═══ Exercise materials ═══
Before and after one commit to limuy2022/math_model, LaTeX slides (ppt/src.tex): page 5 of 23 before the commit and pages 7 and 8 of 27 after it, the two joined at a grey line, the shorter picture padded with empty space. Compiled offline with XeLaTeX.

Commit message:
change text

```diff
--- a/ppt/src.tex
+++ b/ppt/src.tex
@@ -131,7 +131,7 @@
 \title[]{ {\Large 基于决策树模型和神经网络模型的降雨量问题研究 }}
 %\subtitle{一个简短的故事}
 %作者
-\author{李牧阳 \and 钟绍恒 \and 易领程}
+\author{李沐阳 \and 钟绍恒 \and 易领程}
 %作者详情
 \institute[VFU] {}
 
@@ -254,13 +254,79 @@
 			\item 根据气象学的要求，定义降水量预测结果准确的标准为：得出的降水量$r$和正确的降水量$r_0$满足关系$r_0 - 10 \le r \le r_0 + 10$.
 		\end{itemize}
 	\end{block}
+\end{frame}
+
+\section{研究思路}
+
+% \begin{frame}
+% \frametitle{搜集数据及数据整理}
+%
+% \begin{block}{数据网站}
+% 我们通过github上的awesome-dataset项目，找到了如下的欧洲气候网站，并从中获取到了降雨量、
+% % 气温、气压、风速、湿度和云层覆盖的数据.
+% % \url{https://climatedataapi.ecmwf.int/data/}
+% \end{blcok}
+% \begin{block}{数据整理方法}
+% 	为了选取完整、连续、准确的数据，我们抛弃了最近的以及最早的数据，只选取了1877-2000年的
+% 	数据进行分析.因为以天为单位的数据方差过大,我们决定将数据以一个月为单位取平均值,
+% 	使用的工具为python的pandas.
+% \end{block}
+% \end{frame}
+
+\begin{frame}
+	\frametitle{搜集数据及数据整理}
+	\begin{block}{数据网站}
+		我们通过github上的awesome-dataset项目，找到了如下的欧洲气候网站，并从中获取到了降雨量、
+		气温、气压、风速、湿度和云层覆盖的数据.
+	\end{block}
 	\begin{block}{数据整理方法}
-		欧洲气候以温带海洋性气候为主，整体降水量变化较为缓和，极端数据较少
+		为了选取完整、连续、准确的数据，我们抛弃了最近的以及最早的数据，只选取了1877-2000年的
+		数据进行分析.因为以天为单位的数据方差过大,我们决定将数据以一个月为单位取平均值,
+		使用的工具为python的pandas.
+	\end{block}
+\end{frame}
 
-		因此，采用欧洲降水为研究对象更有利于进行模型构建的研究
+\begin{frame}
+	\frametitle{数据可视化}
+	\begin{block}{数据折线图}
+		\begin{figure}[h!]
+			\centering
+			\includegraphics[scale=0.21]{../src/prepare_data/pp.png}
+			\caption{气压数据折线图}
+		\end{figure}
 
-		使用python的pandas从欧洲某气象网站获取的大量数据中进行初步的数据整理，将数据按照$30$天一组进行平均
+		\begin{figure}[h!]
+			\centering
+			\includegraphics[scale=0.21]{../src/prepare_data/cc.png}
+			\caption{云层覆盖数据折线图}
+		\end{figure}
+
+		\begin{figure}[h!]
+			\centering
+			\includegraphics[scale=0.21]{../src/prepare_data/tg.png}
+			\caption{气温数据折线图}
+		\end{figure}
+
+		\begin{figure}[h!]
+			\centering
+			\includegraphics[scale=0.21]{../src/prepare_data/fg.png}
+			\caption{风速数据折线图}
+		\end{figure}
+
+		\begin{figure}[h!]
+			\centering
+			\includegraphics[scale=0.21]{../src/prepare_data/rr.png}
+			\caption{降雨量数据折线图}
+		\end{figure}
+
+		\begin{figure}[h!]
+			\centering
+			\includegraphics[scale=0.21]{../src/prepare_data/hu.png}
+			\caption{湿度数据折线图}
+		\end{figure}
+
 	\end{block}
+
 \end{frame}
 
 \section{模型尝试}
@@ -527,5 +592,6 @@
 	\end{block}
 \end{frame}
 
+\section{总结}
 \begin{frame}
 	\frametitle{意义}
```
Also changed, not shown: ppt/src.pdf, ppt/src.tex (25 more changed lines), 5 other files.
═══
> **Work item**:
Using the records above, list each line that includes "caption".

> **Exercise answer**:
+			\caption{气压数据折线图}
+			\caption{云层覆盖数据折线图}
+			\caption{气温数据折线图}
+			\caption{风速数据折线图}
+			\caption{降雨量数据折线图}
+			\caption{湿度数据折线图}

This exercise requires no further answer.